But one area where diversity is not accepted, and this is my personal insight, is the norms of business conduct.
Your diversity will be accepted from your fresh perspective, unique experiences and innovative ideas that you bring from your home country.
But when you communicate to others, when you manage your teams, when you deliver presentations, when you attend meetings, when you make a sales pitch, when you care for patients, when you ask for a raise, how you work with your boss, how you provide and receive feedback, and every other aspect of business conduct you can think of, it’s done one way – the Canadian way.
Take the 5 points stated above as a guideline and learn about how Canadian workplace culture is different from your home country.
To help you out, I’ve created a free videoabout what I’ve learned and researched about Canadian Work Culture.
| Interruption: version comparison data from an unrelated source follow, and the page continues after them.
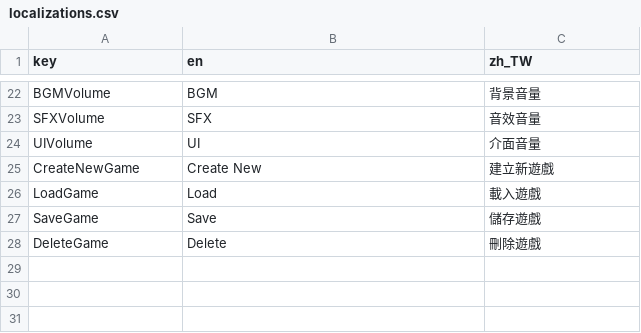
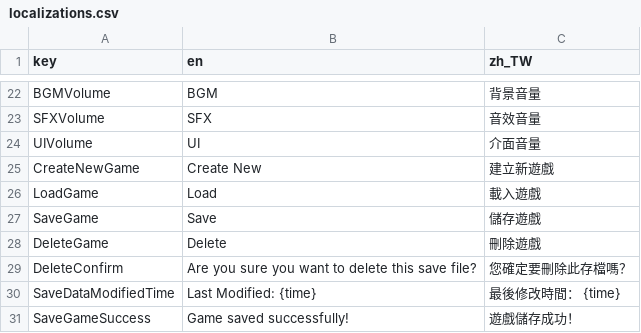
Before and after one commit to willy11342002/sushi, a CSV file: translations/localizations.csv, drawn as a sheet; only a part is shown, gaps mark what is left out; the diff names each change by its address in the sheet, - before the commit and + after, or states it on an @@ line.

```diff
--- a/translations/localizations.csv
+++ b/translations/localizations.csv
+row 29: DeleteConfirm | Are you sure you want to delete this save file? | 您確定要刪除此存檔嗎？
+row 30: SaveDataModifiedTime | Last Modified: {time} | 最後修改時間： {time}
+row 31: SaveGameSuccess | Game saved successfully! | 遊戲儲存成功！
```
Also changed, not shown: 12 other files.
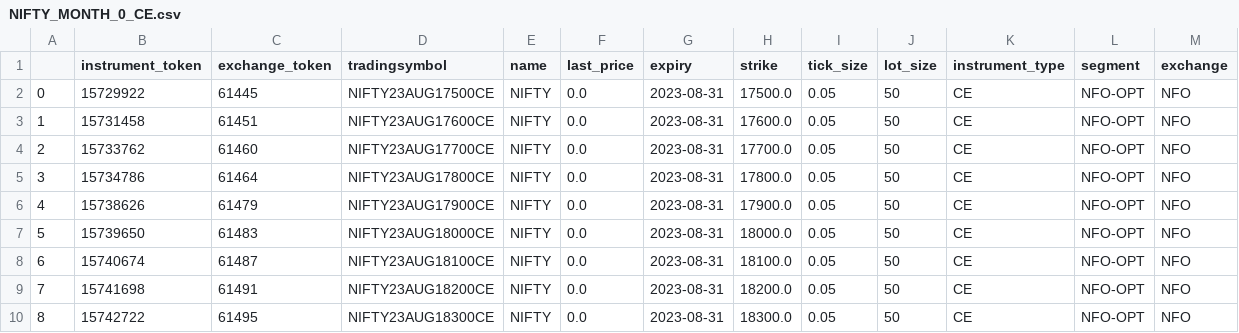
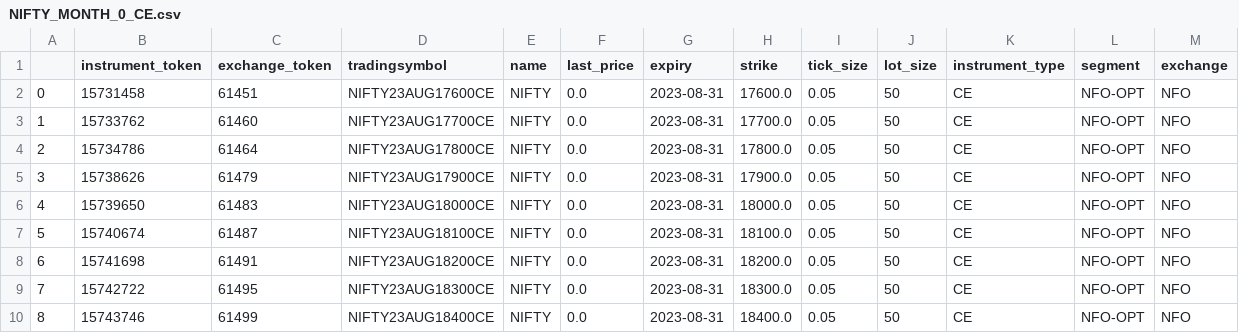
Before and after one commit to AdityaVKarve/Alcubierre_Mk1_OMS, a CSV file: NTDS/Data/NIFTY_MONTH_0_CE.csv, drawn as a sheet; only a part is shown; the shorter side is filled out with more unchanged rows; removed rows and columns are numbered as before the commit, all else as after; the diff names each change by its address in the sheet, - before the commit and + after, or states it on an @@ line.

```diff
--- a/NTDS/Data/NIFTY_MONTH_0_CE.csv
+++ b/NTDS/Data/NIFTY_MONTH_0_CE.csv
-row 2: 0 | 15729922 | 61445 | NIFTY23AUG17500CE | NIFTY | 0.0 | 2023-08-31 | 17500.0 | 0.05 | 50 | CE | NFO-OPT | NFO
@@ column A renumbered from row 2 down @@
```
Also changed, not shown: NTDS/Data/NIFTY_MONTH_0_PE.csv, NTDS/Data/NIFTY_MONTH_1_CE.csv, 11 other files.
It’s from these learnings I was able to secure my first Canadian job, and get two promotions 3 years after that.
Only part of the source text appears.